Biggest 21st-century creep out? Some people's idea that it will be cool to "shuffle" the tracks of digitized books. God help us.

What do you drive? A 1999 Hyundai Elantra– "drive" here being rather an optimistic verb, I gotta say.

In your car CD player right now: Nothing. I only listen to the radio when I drive. I'm all about surrendering myself to Fate.

Next journey? Do you mean "trip"? "Journey" always sounds like it's going to be something "spiritual," a word I loathe. My next trip, as far as I know, is London, for the UK launch of my book; then Australia.

Most trouble you've ever been in? Being pulled over at 3am in my 1977 Triumph Spitfire by a lesbian police officer in Charlottesville in the summer of 1986, on 250 East, for speeding. I was chasing the car of a cute boy named, I think, Tiger May.  

Regret: Not speaking better German, and screwing up a certain relationship in 1991  

Favorite comfort food: Bacon cheeseburger, fries, strawberry shake. Ask anyone.

Always in your refrigerator: "Drunk" cocktail onions, abandoned cartons of white rice from deliveries of Chinese food.

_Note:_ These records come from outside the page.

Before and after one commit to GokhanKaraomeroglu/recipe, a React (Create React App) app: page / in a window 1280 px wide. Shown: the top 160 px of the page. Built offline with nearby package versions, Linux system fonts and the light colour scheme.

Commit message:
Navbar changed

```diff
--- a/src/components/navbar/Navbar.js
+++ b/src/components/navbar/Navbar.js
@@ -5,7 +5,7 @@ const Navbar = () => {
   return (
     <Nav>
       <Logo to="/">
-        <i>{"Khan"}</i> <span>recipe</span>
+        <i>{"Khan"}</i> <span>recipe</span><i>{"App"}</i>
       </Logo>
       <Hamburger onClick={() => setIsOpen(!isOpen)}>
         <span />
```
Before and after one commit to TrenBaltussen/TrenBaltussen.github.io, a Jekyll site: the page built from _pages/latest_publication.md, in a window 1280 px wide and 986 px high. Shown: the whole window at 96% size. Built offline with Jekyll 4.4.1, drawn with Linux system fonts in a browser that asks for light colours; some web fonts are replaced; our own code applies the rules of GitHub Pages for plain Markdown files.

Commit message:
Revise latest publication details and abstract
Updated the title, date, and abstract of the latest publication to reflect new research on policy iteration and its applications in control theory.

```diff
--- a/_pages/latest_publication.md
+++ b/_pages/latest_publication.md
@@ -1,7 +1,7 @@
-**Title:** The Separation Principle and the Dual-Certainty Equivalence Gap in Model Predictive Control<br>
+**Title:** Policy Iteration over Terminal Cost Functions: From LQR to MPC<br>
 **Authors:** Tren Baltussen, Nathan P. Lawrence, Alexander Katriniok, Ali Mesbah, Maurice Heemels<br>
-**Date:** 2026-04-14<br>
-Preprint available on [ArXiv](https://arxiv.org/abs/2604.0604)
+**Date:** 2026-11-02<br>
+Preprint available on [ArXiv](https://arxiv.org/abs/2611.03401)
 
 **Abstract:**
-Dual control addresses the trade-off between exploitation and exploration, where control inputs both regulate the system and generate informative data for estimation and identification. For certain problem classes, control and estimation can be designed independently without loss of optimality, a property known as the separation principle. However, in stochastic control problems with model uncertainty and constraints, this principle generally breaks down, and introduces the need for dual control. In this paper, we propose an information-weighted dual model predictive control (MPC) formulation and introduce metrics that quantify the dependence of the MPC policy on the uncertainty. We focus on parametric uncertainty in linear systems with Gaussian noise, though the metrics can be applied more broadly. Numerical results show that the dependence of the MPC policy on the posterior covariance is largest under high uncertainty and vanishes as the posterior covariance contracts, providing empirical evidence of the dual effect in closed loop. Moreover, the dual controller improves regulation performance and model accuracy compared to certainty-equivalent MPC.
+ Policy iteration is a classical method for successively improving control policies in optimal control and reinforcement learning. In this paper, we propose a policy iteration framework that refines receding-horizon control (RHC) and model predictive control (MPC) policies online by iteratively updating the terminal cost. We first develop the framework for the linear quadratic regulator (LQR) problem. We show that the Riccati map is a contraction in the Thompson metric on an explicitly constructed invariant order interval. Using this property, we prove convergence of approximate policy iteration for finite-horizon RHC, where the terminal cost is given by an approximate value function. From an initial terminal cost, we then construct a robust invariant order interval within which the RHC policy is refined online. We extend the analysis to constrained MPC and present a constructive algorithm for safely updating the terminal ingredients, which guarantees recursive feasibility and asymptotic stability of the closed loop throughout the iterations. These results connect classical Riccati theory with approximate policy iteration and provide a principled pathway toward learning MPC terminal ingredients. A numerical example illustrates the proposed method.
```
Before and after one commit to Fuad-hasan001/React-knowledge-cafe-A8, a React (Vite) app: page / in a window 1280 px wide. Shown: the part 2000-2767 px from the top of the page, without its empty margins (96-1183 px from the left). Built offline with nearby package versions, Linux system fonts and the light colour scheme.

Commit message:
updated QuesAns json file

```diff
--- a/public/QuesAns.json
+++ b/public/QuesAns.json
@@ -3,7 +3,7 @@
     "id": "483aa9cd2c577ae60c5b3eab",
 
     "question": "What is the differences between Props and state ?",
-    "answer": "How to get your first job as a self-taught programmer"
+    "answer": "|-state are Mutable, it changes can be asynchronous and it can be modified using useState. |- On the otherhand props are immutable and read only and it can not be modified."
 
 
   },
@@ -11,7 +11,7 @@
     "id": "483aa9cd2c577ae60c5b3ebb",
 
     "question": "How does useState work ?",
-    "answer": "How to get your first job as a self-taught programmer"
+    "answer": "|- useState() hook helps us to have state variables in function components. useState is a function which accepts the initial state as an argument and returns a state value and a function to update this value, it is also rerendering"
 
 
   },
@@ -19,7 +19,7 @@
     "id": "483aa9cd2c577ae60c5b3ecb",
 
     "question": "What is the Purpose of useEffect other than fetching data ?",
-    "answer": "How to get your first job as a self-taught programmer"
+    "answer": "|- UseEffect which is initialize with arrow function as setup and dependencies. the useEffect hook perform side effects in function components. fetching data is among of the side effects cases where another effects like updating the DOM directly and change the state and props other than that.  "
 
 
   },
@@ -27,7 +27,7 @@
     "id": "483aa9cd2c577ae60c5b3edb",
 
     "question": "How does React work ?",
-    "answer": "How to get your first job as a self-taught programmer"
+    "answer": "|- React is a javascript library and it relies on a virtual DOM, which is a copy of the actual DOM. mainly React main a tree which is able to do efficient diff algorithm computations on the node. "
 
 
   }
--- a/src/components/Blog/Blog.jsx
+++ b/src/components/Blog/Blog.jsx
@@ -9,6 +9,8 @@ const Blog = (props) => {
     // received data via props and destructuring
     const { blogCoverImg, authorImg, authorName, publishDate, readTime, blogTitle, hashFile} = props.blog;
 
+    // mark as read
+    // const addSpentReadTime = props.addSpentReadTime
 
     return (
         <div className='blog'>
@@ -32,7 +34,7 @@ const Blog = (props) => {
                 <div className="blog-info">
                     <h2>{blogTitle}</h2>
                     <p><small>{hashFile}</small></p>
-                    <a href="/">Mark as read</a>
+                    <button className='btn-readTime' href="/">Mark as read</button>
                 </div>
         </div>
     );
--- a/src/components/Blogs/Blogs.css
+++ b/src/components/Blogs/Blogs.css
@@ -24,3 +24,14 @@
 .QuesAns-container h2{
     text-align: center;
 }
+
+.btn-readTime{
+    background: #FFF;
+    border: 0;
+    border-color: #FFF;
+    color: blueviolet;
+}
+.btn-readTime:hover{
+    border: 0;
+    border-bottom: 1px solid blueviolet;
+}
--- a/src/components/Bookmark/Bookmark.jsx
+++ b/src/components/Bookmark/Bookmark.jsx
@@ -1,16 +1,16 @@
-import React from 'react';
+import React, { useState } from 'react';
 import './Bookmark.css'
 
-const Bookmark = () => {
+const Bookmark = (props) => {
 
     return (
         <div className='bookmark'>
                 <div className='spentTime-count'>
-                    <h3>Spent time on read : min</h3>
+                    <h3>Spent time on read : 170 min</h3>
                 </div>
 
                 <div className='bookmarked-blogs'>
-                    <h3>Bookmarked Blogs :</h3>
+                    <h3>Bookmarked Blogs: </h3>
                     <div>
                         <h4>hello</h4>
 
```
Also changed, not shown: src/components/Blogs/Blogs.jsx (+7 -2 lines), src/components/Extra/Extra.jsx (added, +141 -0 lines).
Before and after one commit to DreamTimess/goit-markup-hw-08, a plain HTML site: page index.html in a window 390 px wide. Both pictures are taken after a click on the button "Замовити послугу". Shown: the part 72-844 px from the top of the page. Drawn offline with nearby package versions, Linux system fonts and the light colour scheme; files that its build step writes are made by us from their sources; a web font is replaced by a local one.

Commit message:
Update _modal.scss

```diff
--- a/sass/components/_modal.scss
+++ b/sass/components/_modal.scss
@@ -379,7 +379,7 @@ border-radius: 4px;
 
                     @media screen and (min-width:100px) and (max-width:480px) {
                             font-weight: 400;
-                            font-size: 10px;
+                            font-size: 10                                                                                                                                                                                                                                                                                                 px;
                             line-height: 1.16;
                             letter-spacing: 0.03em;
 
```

Must-see TV: Law & Order (the original, not the 3,652 spinoffs)

Favorite cartoon: You've got to be joking. I'm 46.

Describe a perfect day. Never leaving the bed. As happens to be the case as I write this.

Walter Mitty fantasy: I never fantasized about him; is he cute?

Who'd play you in the movie? A less fantastical question than you might think, as it happens right now, so I'm not allowed to say.

Most embarrassing moment? See above under "most trouble I ever got in": the embarrassing part was when I had no ready answer to the arresting officer's question, "Well, if he was chasing you, why is his car in front of yours?"

Best advice you ever got? "Don't ‘write,' just type." 

Favorite bumper sticker? Anything really savage about George Bush.

Daniel Mendelsohn


1 comment

Mary Queen of Scots was neither hysterical nor self-dramatizing. Also, it wasn't her fault that her cousin didn't like her. Shows how much he knows about actual history.